Update on the risks of complications after knee arthroscopyKatarina Friberger Pajalic, Aleksandra Turkiewicz & Martin Englund
Knee arthroscopy is one of the most common surgical procedures worldwide and the number of arthroscopies has substantially increased in the last 30 years. Thus, our aim was to provide updated estimates on the risk of complications and compare it with the background risk in the general population.
We identified patients aged 15–84 years with knee arthroscopy in the years 2005–2016 in southern Sweden. We calculated the risk of pyogenic arthritis, venous thromboembolism, and other typical complications within 30 days. As a reference cohort we included the regional population in the corresponding age interval. We estimated the relative and absolute risks of complications compared to the reference cohort using logistic regression adjusted for age, sex, and level of education. We also estimated the proportion of complications in the population explained by knee arthroscopy (population attributable fraction).
We identified 18,735 knee arthroscopy patients (mean age 39 years) and 1,171,084 reference subjects (mean age 46 years). The absolute risk of one or more complications was 1.1% after knee arthroscopy and 0.16% in references.

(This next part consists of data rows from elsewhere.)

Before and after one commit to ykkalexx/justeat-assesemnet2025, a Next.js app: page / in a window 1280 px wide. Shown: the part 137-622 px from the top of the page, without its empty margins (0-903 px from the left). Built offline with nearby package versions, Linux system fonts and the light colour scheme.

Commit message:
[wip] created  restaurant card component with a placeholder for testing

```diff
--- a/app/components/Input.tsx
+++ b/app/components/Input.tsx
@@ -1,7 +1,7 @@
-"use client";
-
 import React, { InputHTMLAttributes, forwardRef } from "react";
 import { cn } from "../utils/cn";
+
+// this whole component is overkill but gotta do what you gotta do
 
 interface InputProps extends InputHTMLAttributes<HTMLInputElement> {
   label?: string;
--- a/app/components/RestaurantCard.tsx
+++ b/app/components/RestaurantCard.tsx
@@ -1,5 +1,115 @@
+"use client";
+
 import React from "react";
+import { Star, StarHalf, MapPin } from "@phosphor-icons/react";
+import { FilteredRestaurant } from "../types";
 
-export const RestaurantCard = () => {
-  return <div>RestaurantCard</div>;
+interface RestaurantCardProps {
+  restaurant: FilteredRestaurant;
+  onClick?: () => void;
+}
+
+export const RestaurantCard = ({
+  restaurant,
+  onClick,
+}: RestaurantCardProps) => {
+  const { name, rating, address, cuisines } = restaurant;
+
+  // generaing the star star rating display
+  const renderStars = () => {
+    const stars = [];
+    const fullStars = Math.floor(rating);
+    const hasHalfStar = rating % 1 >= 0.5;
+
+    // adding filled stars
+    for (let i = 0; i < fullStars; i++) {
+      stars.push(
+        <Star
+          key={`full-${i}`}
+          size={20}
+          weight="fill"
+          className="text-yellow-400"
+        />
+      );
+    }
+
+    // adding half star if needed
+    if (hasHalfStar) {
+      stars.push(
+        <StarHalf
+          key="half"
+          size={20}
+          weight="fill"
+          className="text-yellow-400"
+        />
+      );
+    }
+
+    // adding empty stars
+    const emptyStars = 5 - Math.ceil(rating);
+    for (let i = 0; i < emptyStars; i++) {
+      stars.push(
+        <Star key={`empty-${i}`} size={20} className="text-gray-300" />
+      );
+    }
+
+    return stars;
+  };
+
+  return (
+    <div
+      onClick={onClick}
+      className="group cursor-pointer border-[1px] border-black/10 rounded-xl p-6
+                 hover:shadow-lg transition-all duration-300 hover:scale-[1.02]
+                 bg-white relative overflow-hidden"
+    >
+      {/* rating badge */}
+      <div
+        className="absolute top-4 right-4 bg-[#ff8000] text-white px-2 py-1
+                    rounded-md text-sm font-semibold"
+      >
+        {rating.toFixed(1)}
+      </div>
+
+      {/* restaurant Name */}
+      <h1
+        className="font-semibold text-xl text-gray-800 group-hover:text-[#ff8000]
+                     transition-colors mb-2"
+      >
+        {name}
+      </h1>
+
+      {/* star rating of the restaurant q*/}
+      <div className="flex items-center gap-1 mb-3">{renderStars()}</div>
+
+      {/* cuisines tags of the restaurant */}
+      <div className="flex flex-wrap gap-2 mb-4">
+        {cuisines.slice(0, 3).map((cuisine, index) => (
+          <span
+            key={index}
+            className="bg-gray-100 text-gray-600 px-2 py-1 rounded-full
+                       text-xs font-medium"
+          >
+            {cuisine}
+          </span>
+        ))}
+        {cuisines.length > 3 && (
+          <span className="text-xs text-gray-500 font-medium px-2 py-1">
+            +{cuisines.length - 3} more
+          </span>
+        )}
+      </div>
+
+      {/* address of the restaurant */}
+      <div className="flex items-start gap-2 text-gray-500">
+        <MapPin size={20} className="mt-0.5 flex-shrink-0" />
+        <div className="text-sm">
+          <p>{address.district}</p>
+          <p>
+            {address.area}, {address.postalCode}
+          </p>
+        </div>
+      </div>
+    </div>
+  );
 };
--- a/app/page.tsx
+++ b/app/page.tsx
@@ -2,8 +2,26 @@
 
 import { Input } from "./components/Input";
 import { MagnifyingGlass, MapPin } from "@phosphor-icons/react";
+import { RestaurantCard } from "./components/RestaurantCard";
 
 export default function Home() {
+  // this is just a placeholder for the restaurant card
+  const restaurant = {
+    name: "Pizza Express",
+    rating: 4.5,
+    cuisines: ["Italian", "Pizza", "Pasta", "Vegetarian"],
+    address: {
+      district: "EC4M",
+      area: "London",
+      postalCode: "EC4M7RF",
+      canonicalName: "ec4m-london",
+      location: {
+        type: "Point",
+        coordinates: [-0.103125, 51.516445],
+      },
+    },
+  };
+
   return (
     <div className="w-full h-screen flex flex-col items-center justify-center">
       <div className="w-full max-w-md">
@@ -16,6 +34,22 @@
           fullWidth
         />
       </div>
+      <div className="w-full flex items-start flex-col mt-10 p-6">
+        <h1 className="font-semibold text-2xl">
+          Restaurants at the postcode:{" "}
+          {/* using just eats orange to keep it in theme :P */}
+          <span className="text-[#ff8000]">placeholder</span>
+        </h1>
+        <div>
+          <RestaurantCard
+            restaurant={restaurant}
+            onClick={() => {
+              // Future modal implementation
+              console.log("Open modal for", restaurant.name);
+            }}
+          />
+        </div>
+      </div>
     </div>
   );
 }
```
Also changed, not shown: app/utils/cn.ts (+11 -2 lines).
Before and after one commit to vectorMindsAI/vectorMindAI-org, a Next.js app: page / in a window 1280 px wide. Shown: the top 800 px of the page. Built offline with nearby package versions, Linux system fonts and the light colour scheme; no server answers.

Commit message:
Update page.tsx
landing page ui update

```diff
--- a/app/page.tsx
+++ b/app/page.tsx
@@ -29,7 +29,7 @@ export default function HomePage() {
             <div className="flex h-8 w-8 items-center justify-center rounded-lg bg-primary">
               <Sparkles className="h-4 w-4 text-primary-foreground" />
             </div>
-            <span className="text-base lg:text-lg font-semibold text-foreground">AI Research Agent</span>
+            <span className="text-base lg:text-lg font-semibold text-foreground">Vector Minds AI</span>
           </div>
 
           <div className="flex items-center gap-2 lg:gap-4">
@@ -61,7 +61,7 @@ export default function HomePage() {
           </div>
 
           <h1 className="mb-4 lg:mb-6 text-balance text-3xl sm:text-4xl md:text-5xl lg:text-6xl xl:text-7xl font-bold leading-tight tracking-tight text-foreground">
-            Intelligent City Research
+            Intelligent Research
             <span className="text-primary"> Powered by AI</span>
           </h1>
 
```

The odds ratio of anycomplication after knee arthroscopy vs. the reference cohort was 9.4 (95% confidence interval [CI] 8.1, 10.9) with an absolute risk difference of 1.4% (1.1, 1.6%). The relative risk (95% CI) for pyogenic arthritis was 115 (75, 174), venous thromboembolism 6.8 (5.1, 9.1), and other complications 7.7 (6.3, 9.5). The population attributable fraction for pyogenic arthritis was 5%.
The absolute risks of complications associated with knee arthroscopy remain small at about 1%. Still, 5% of all pyogenic knee arthritis cases in adults are attributable to knee arthroscopy, thus risks with knee arthroscopy should be carefully considered in the choice of treatment.